*** Data for processing
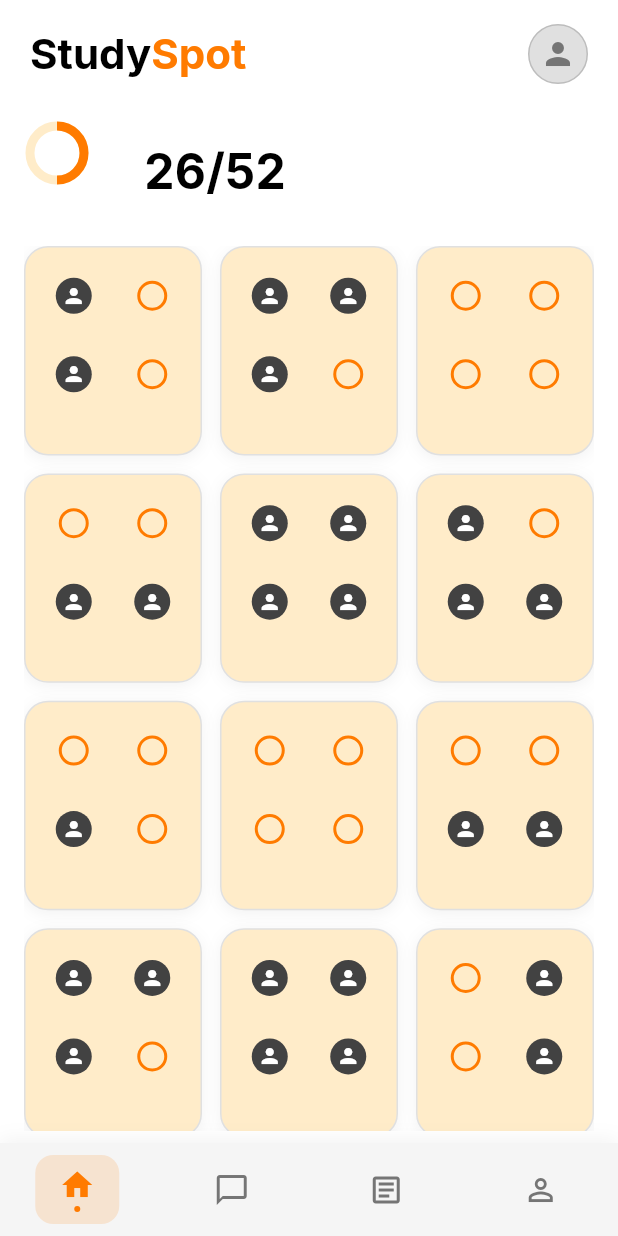
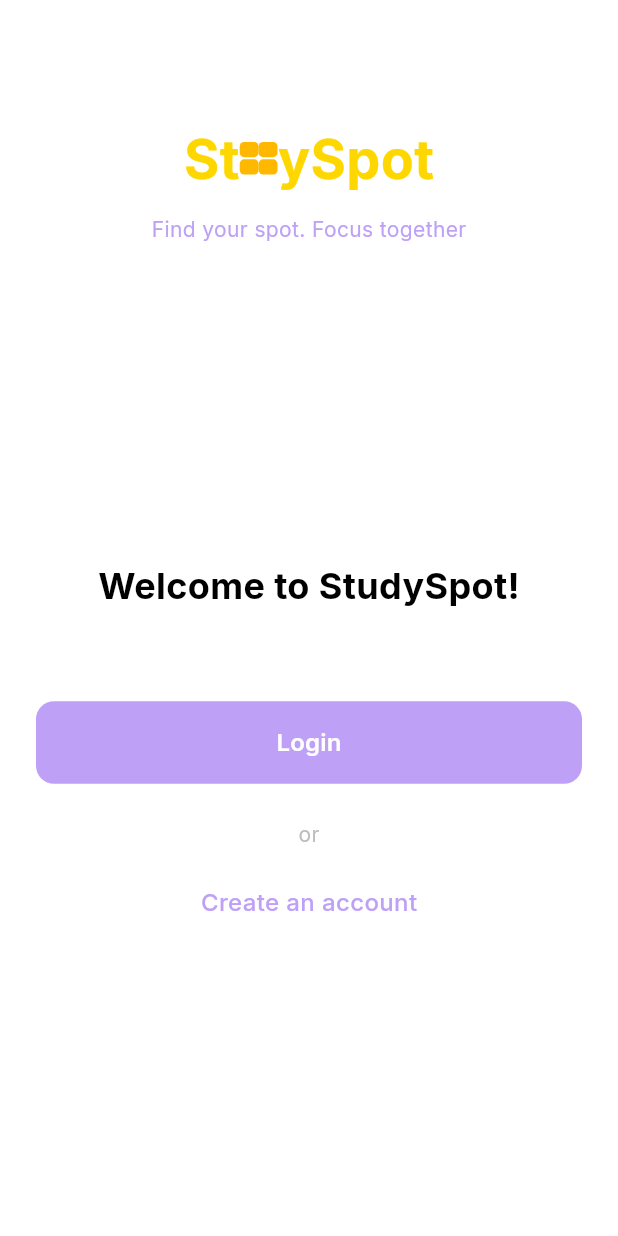
Before and after one commit to Georgekon4002/StudySpot_64, a Flutter app: the screen it shows after launch, on a phone screen of 412 x 824 dp. Run offline on Flutter 3.47's test engine with Material 3 defaults, Android fonts, the phone set to English and light mode, and no system bars; our stand-ins replace google_fonts.

Commit message:
welcome screen

```diff
--- a/lib/main.dart
+++ b/lib/main.dart
@@ -1,5 +1,5 @@
 import 'package:flutter/material.dart';
-import 'screens/home_screen.dart';
+import 'screens/welcome_screen.dart';
 
 void main() {
   runApp(const MyApp());
@@ -16,7 +16,7 @@ class MyApp extends StatelessWidget {
         colorScheme: ColorScheme.fromSeed(seedColor: Colors.deepOrange),
         useMaterial3: true,
       ),
-      home: const HomeScreen(),
+      home: const WelcomeWrapper(),
     );
   }
 }
--- /dev/null
+++ b/lib/screens/welcome_screen.dart
@@ -0,0 +1,318 @@
+import 'dart:async';
+import 'package:flutter/material.dart';
+import 'package:google_fonts/google_fonts.dart';
+import 'home_screen.dart';
+
+class WelcomeWrapper extends StatefulWidget {
+  const WelcomeWrapper({super.key});
+
+  @override
+  State<WelcomeWrapper> createState() => _WelcomeWrapperState();
+}
+
+class _WelcomeWrapperState extends State<WelcomeWrapper> {
+  final PageController _pageController = PageController();
+  Timer? _autoSlideTimer;
+
+  // Purple color constant
+  static const Color purpleColor = Color(0xFFBEA1F7);
+  static const Color yellowColor = Color(0xFFFFD700); // Bright yellow for logo
+
+  @override
+  void initState() {
+    super.initState();
+    // Auto-slide to second screen after 2 seconds
+    _autoSlideTimer = Timer(const Duration(seconds: 2), () {
+      if (_pageController.hasClients) {
+        _pageController.animateToPage(
+          1,
+          duration: const Duration(milliseconds: 500),
+          curve: Curves.easeInOut,
+        );
+      }
+    });
+  }
+
+  @override
+  void dispose() {
+    _autoSlideTimer?.cancel();
+    _pageController.dispose();
+    super.dispose();
+  }
+
+  @override
+  Widget build(BuildContext context) {
+    return Scaffold(
+      backgroundColor: Colors.white,
+      body: PageView(
+        controller: _pageController,
+        scrollDirection: Axis.vertical,
+        children: [
+          _buildOpeningScreen(),
+          _buildWelcomeScreen(),
+        ],
+      ),
+    );
+  }
+
+  Widget _buildLogo({double fontSize = 48}) {
+    // Orange-yellow color for the blocks (slightly darker than main yellow)
+    const Color blockColor = Color(0xFFFFB800);
+
+    return Row(
+      mainAxisSize: MainAxisSize.min,
+      crossAxisAlignment: CrossAxisAlignment.center,
+      children: [
+        Text(
+          'S',
+          style: GoogleFonts.inter(
+            fontSize: fontSize,
+            fontWeight: FontWeight.bold,
+            color: yellowColor,
+          ),
+        ),
+        Text(
+          't',
+          style: GoogleFonts.inter(
+            fontSize: fontSize,
+            fontWeight: FontWeight.bold,
+            color: yellowColor,
+          ),
+        ),
+        // "u" as stacked blocks
+        SizedBox(
+          width: fontSize * 0.35,
+          height: fontSize * 0.65,
+          child: Column(
+            mainAxisAlignment: MainAxisAlignment.center,
+            mainAxisSize: MainAxisSize.min,
+            children: [
+              Container(
+                width: fontSize * 0.35,
+                height: fontSize * 0.28,
+                decoration: BoxDecoration(
+                  color: blockColor,
+                  borderRadius: BorderRadius.circular(3),
+                ),
+              ),
+              SizedBox(height: fontSize * 0.04),
+              Container(
+                width: fontSize * 0.35,
+                height: fontSize * 0.28,
+                decoration: BoxDecoration(
+                  color: blockColor,
+                  borderRadius: BorderRadius.circular(3),
+                ),
+              ),
+            ],
+          ),
+        ),
+        // "d" as stacked blocks
+        SizedBox(
+          width: fontSize * 0.35,
+          height: fontSize * 0.65,
+          child: Column(
+            mainAxisAlignment: MainAxisAlignment.center,
+            mainAxisSize: MainAxisSize.min,
+            children: [
+              Container(
+                width: fontSize * 0.35,
+                height: fontSize * 0.28,
+                decoration: BoxDecoration(
+                  color: blockColor,
+                  borderRadius: BorderRadius.circular(3),
+                ),
+              ),
+              SizedBox(height: fontSize * 0.04),
+              Container(
+                width: fontSize * 0.35,
+                height: fontSize * 0.28,
+                decoration: BoxDecoration(
+                  color: blockColor,
+                  borderRadius: BorderRadius.circular(3),
+                ),
+              ),
+            ],
+          ),
+        ),
+        Text(
+          'y',
+          style: GoogleFonts.inter(
+            fontSize: fontSize,
+            fontWeight: FontWeight.bold,
+            color: yellowColor,
+          ),
+        ),
+        Text(
+          'S',
+          style: GoogleFonts.inter(
+            fontSize: fontSize,
+            fontWeight: FontWeight.bold,
+            color: yellowColor,
+          ),
+        ),
+        Text(
+          'p',
+          style: GoogleFonts.inter(
+            fontSize: fontSize,
+            fontWeight: FontWeight.bold,
+            color: yellowColor,
+          ),
+        ),
+        Text(
+          'o',
+          style: GoogleFonts.inter(
+            fontSize: fontSize,
+            fontWeight: FontWeight.bold,
+            color: yellowColor,
+          ),
+        ),
+        Text(
+          't',
+          style: GoogleFonts.inter(
+            fontSize: fontSize,
+            fontWeight: FontWeight.bold,
+            color: yellowColor,
+          ),
+        ),
+      ],
+    );
+  }
+
+  Widget _buildOpeningScreen() {
+    return Container(
+      color: Colors.white,
+      child: SafeArea(
+        child: Center(
+          child: Column(
+            mainAxisAlignment: MainAxisAlignment.center,
+            children: [
+              // Logo with styled "StudySpot"
+              _buildLogo(fontSize: 48),
+              const SizedBox(height: 16),
+              // Tagline
+              Text(
+                'Find your spot. Focus together',
+                style: GoogleFonts.inter(
+                  fontSize: 16,
+                  color: purpleColor,
+                  fontWeight: FontWeight.w400,
+                ),
+              ),
+              const SizedBox(height: 60),
+              // Swipe up text
+              Text(
+                'Swipe up',
+                style: GoogleFonts.inter(
+                  fontSize: 14,
+                  color: Colors.grey[600],
+                  fontWeight: FontWeight.w400,
+                ),
+              ),
+              const SizedBox(height: 8),
+              Icon(
+                Icons.keyboard_arrow_up,
+                color: Colors.grey[600],
+                size: 24,
+              ),
+            ],
+          ),
+        ),
+      ),
+    );
+  }
+
+  Widget _buildWelcomeScreen() {
+    return Container(
+      color: Colors.white,
+      child: SafeArea(
+        child: Padding(
+          padding: const EdgeInsets.symmetric(horizontal: 24.0),
+          child: Column(
+            children: [
+              const SizedBox(height: 80),
+              // Logo and Tagline at the top
+              _buildLogo(fontSize: 36),
+              const SizedBox(height: 12),
+              Text(
+                'Find your spot. Focus together',
+                style: GoogleFonts.inter(
+                  fontSize: 14,
+                  color: purpleColor,
+                  fontWeight: FontWeight.w400,
+                ),
+              ),
+              const Spacer(),
+              // Welcome message
+              Text(
+                'Welcome to StudySpot!',
+                style: GoogleFonts.inter(
+                  fontSize: 24,
+                  fontWeight: FontWeight.bold,
+                  color: Colors.black,
+                ),
+              ),
+              const SizedBox(height: 60),
+              // Login button
+              SizedBox(
+                width: double.infinity,
+                child: ElevatedButton(
+                  onPressed: () {
+                    Navigator.of(context).pushReplacement(
+                      MaterialPageRoute(builder: (context) => const HomeScreen()),
+                    );
+                  },
+                  style: ElevatedButton.styleFrom(
+                    backgroundColor: purpleColor,
+                    foregroundColor: Colors.white,
+                    padding: const EdgeInsets.symmetric(vertical: 16),
+                    shape: RoundedRectangleBorder(
+                      borderRadius: BorderRadius.circular(12),
+                    ),
+                    elevation: 0,
+                  ),
+                  child: Text(
+                    'Login',
+                    style: GoogleFonts.inter(
+                      fontSize: 16,
+                      fontWeight: FontWeight.w600,
+                    ),
+                  ),
+                ),
+              ),
+              const SizedBox(height: 24),
+              // "or" separator
+              Text(
+                'or',
+                style: GoogleFonts.inter(
+                  fontSize: 14,
+                  color: Colors.grey[400],
+                  fontWeight: FontWeight.w400,
+                ),
+              ),
+              const SizedBox(height: 24),
+              // Create account link
+              GestureDetector(
+                onTap: () {
+                  // Handle create account navigation
+                  Navigator.of(context).pushReplacement(
+                    MaterialPageRoute(builder: (context) => const HomeScreen()),
+                  );
+                },
+                child: Text(
+                  'Create an account',
+                  style: GoogleFonts.inter(
+                    fontSize: 16,
+                    color: purpleColor,
+                    fontWeight: FontWeight.w500,
+                  ),
+                ),
+              ),
+              const Spacer(),
+            ],
+          ),
+        ),
+      ),
+    );
+  }
+}
```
******
- [To do] Whichever lines of the records above hold the word "import" should all be copied out.

- [Response]
 import 'package:flutter/material.dart';
-import 'screens/home_screen.dart';
+import 'screens/welcome_screen.dart';
+import 'dart:async';
+import 'package:flutter/material.dart';
+import 'package:google_fonts/google_fonts.dart';
+import 'home_screen.dart';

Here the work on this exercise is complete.